# Apply a Function to every element in a list

You can make use of zipWith :: (a -> b -> c) -> [a] -> [b] -> [c] here where you take the entire list as first parameter, and tail (cycle l) as second parameter (with l the list):

combine :: [a] -> [a]
combine l = zipWith m l (tail (cycle l))

zipWith will enumerate concurrently on both lists and each time call m with an element of the first and the second list. For example:

Prelude> combine ["abc","def","ghi"]
["bcd","efg","hia"]


You can append the first element to the end to simulate a wrap-around, then zip the list with its tail to get tuples of each element, then map it:

f :: [[a]] -> [[a]]
f [] = []
f [email protected](x:xs) = map (\(a, b) -> m a b) $zip wrapped (tail wrapped) where wrapped = l ++ [x]  Alternatively, you can use uncurry: f :: [[a]] -> [[a]] f [] = [] f [email protected](x:xs) = map (uncurry m)$ zip wrapped (tail wrapped)
where wrapped = l ++ [x]


import Data.List.HT (rotate)
m2 :: [[a]] -> [[a]]
m2 list = zipWith m list (rotate 1 list)


where m is yours.

You can make it point free in a couple of ways.

Here's using the Applicative style,

m2 :: [[a]] -> [[a]]
m2 = zipWith m <\$> id <*> (rotate 1)

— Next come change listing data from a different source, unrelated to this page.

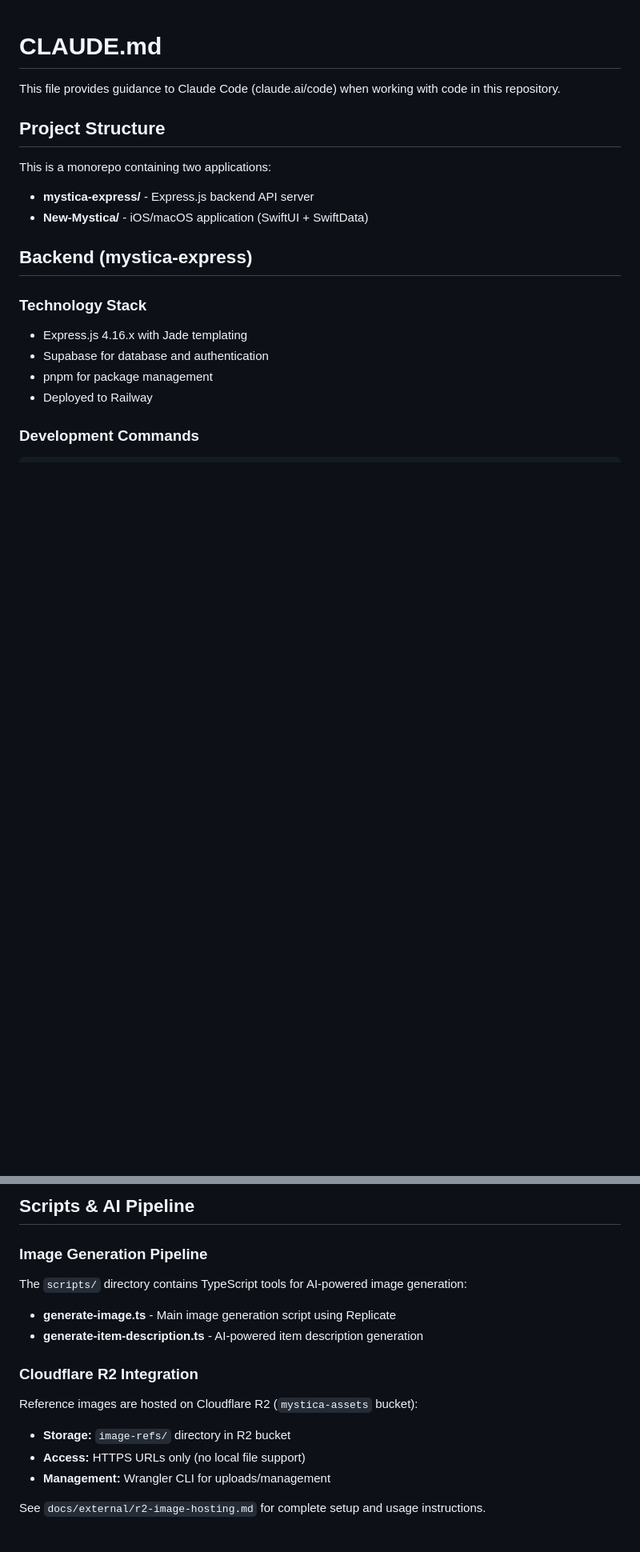
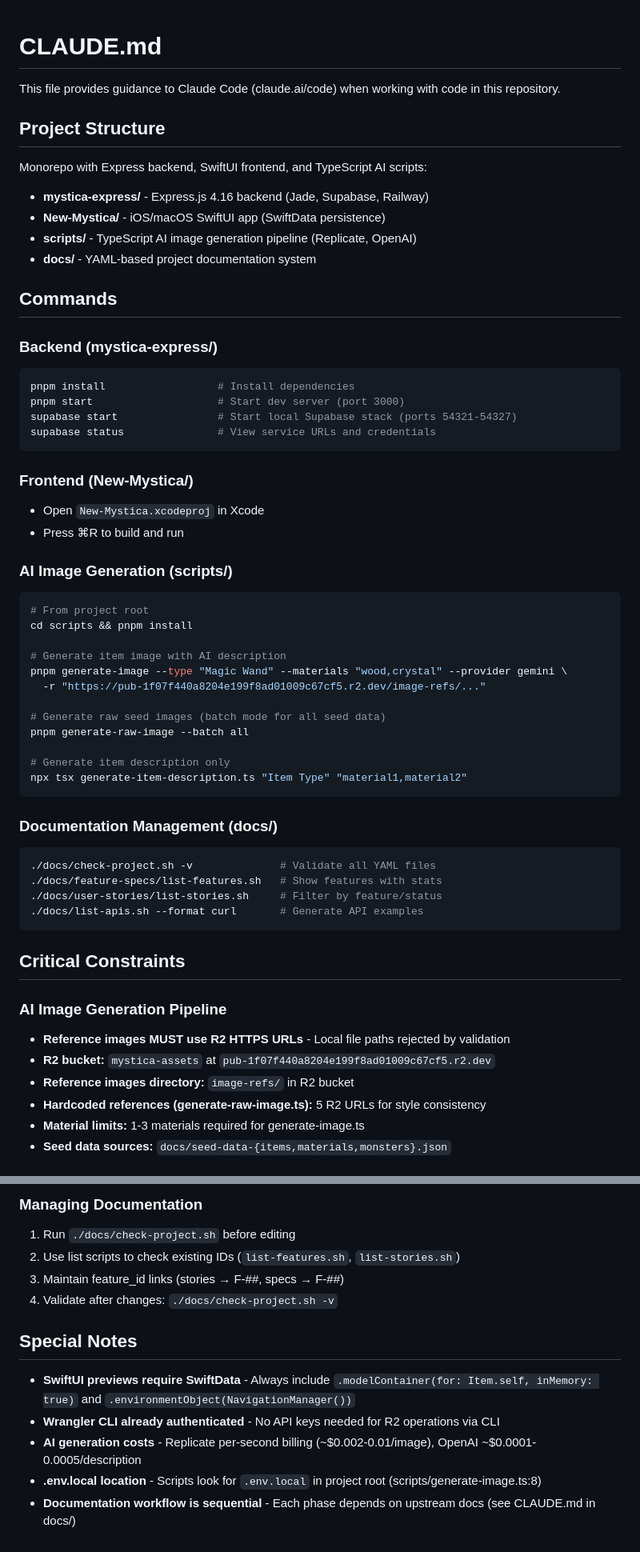
Before and after one commit to CaptainCrouton89/new-mystica, a Markdown page: CLAUDE.md, 2 parts joined by grey strips. Shown: that part at 80% size. Rendered like a GitHub page; blank space fills up the shorter version.

````diff
--- a/CLAUDE.md
+++ b/CLAUDE.md
@@ -4,17 +4,58 @@ This file provides guidance to Claude Code (claude.ai/code) when working with co
 
 ## Project Structure
 
-This is a monorepo containing two applications:
+Monorepo with Express backend, SwiftUI frontend, and TypeScript AI scripts:
 
-- **mystica-express/** - Express.js backend API server
-- **New-Mystica/** - iOS/macOS application (SwiftUI + SwiftData)
+- **mystica-express/** - Express.js 4.16 backend (Jade, Supabase, Railway)
+- **New-Mystica/** - iOS/macOS SwiftUI app (SwiftData persistence)
+- **scripts/** - TypeScript AI image generation pipeline (Replicate, OpenAI)
+- **docs/** - YAML-based project documentation system
 
-## Backend (mystica-express)
+## Commands
 
-### Technology Stack
-- Express.js 4.16.x with Jade templating
-- Supabase for database and authentication
-- pnpm for package management
-- Deployed to Railway
+### Backend (mystica-express/)
+```bash
+pnpm install                  # Install dependencies
+pnpm start                    # Start dev server (port 3000)
+supabase start                # Start local Supabase stack (ports 54321-54327)
+supabase status               # View service URLs and credentials
+```
 
-### Development Commands
+### Frontend (New-Mystica/)
+- Open `New-Mystica.xcodeproj` in Xcode
+- Press ⌘R to build and run
+
+### AI Image Generation (scripts/)
+```bash
+# From project root
+cd scripts && pnpm install
+
+# Generate item image with AI description
+pnpm generate-image --type "Magic Wand" --materials "wood,crystal" --provider gemini \
+  -r "https://pub-1f07f440a8204e199f8ad01009c67cf5.r2.dev/image-refs/..."
+
+# Generate raw seed images (batch mode for all seed data)
+pnpm generate-raw-image --batch all
+
+# Generate item description only
+npx tsx generate-item-description.ts "Item Type" "material1,material2"
+```
+
+### Documentation Management (docs/)
+```bash
+./docs/check-project.sh -v              # Validate all YAML files
+./docs/feature-specs/list-features.sh   # Show features with stats
+./docs/user-stories/list-stories.sh     # Filter by feature/status
+./docs/list-apis.sh --format curl       # Generate API examples
+```
+
+## Critical Constraints
+
+### AI Image Generation Pipeline
+- **Reference images MUST use R2 HTTPS URLs** - Local file paths rejected by validation
+- **R2 bucket:** `mystica-assets` at `pub-1f07f440a8204e199f8ad01009c67cf5.r2.dev`
+- **Reference images directory:** `image-refs/` in R2 bucket
+- **Hardcoded references (generate-raw-image.ts):** 5 R2 URLs for style consistency
+- **Material limits:** 1-3 materials required for generate-image.ts
+- **Seed data sources:** `docs/seed-data-{items,materials,monsters}.json`
+
@@ -113,16 +187,14 @@ Backend uses centralized error handling:
 
-## Scripts & AI Pipeline
+### Managing Documentation
+1. Run `./docs/check-project.sh` before editing
+2. Use list scripts to check existing IDs (`list-features.sh`, `list-stories.sh`)
+3. Maintain feature_id links (stories → F-##, specs → F-##)
+4. Validate after changes: `./docs/check-project.sh -v`
 
-### Image Generation Pipeline
-The `scripts/` directory contains TypeScript tools for AI-powered image generation:
+## Special Notes
 
-- **generate-image.ts** - Main image generation script using Replicate
-- **generate-item-description.ts** - AI-powered item description generation
-
-### Cloudflare R2 Integration
-Reference images are hosted on Cloudflare R2 (`mystica-assets` bucket):
-- **Storage:** `image-refs/` directory in R2 bucket
-- **Access:** HTTPS URLs only (no local file support)
-- **Management:** Wrangler CLI for uploads/management
-
-See `docs/external/r2-image-hosting.md` for complete setup and usage instructions.
+- **SwiftUI previews require SwiftData** - Always include `.modelContainer(for: Item.self, inMemory: true)` and `.environmentObject(NavigationManager())`
+- **Wrangler CLI already authenticated** - No API keys needed for R2 operations via CLI
+- **AI generation costs** - Replicate per-second billing (~$0.002-0.01/image), OpenAI ~$0.0001-0.0005/description
+- **.env.local location** - Scripts look for `.env.local` in project root (scripts/generate-image.ts:8)
+- **Documentation workflow is sequential** - Each phase depends on upstream docs (see CLAUDE.md in docs/)
````
Also changed, not shown: other parts of CLAUDE.md (+101 -68 lines).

which can read as m2 is the function that passes its argument to id and rotate 1 respectively, and then those results to zipWith m.

Here's using the Monadic style,

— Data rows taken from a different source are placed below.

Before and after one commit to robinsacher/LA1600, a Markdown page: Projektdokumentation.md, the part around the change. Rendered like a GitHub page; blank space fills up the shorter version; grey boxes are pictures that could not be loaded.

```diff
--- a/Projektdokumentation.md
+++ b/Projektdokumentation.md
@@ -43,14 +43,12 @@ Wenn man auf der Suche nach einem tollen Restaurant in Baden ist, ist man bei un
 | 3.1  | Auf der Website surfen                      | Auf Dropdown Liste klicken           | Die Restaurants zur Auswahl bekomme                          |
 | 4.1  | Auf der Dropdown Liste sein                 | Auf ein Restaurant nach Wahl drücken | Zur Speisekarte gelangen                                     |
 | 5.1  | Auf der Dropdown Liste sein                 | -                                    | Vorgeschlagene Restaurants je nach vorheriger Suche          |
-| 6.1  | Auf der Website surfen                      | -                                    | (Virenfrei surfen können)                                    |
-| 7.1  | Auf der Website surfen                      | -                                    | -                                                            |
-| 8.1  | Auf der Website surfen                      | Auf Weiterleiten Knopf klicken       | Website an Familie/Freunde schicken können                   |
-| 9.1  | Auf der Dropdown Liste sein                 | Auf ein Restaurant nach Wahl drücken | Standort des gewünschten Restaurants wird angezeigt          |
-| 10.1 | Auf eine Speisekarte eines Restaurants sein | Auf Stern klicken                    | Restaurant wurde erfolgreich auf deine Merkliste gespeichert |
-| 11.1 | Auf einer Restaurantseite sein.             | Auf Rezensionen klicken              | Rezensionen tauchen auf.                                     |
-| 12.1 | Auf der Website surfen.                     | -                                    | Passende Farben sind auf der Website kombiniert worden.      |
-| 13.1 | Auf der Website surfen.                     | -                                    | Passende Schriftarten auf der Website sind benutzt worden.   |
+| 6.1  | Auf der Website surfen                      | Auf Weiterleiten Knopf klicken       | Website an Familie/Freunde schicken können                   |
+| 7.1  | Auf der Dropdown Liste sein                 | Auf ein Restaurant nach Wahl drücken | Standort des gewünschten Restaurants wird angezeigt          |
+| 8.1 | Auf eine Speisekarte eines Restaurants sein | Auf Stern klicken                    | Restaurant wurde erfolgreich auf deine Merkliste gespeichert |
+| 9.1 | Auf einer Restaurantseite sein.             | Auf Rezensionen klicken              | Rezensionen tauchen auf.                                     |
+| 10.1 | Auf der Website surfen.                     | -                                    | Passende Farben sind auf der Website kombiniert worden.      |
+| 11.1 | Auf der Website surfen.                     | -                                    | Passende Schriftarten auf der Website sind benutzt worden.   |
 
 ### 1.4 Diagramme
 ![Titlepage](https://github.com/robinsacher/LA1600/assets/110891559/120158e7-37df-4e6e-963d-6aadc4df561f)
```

import Control.Monad (ap)
m2 :: [[a]] -> [[a]]
m2 = zipWith m ap rotate 1


which is imho a bit less clear, in this case; you can read it as m2 passes its argument to both zipWith m and rotate 1 and then feeds the result of the latter to the the result of the former.

Honestly, I like the other answer a bit more, as it avoids importing rotate and gets the same effect with tail . cycle.